● Task goal
Whenever the string "bold" appears in a line below, please copy the line out.

● Material to process
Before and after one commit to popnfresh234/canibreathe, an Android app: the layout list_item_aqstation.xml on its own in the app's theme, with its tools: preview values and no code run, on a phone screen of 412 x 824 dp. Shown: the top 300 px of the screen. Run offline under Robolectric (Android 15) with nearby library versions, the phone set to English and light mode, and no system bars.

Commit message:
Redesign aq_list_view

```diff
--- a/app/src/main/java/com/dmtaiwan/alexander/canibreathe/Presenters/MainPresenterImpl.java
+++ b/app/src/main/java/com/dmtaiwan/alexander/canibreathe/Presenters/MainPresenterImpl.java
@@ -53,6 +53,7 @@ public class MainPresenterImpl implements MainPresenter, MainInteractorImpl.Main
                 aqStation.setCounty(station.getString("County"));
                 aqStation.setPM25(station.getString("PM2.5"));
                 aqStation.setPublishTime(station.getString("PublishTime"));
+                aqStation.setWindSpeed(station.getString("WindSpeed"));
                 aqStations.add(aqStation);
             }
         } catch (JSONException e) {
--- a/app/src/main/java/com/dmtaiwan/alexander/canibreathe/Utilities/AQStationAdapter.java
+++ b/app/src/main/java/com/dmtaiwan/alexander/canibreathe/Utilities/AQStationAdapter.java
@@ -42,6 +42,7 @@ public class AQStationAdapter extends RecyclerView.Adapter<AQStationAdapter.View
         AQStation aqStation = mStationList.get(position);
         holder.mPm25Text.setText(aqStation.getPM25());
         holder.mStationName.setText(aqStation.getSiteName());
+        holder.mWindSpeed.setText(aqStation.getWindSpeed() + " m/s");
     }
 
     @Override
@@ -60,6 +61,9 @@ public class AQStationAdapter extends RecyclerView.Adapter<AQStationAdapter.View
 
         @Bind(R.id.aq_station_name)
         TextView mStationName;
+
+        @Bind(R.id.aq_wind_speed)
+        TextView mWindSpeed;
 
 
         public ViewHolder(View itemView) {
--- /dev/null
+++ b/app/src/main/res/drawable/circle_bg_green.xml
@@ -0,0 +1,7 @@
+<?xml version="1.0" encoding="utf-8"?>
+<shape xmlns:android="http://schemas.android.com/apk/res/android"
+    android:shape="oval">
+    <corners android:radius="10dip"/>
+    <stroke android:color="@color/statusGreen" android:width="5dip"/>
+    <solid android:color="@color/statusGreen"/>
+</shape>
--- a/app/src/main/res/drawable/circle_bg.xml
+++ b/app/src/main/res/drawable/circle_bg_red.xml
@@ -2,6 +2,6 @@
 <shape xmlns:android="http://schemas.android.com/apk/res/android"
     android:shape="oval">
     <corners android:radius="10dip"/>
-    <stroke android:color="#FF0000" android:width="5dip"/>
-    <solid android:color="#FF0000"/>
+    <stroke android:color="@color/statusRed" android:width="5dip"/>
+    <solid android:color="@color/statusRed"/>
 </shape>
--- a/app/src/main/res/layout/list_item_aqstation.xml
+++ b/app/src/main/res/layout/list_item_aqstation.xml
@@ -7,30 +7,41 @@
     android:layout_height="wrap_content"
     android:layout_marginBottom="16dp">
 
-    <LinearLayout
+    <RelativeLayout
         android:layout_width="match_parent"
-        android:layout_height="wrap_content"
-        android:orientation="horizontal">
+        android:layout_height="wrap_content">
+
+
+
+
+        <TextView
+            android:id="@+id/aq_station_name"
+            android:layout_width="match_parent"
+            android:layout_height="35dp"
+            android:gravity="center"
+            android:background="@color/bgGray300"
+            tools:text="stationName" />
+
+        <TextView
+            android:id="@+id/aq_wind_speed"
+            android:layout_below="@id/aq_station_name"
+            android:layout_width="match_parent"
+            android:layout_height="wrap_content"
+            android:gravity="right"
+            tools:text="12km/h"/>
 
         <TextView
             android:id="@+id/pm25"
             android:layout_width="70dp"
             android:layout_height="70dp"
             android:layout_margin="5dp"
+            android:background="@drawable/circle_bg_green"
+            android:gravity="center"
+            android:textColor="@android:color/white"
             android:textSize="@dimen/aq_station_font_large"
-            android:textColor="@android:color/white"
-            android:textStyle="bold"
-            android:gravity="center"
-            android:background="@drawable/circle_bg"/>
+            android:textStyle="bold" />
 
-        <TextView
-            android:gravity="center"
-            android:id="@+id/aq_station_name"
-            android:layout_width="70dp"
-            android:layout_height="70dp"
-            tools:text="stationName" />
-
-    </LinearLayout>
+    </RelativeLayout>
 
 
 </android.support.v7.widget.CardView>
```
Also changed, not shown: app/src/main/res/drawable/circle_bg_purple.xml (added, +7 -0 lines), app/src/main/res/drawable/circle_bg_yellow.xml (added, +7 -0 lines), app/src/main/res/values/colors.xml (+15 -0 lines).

● Task response
-            android:textStyle="bold"
+            android:textStyle="bold" />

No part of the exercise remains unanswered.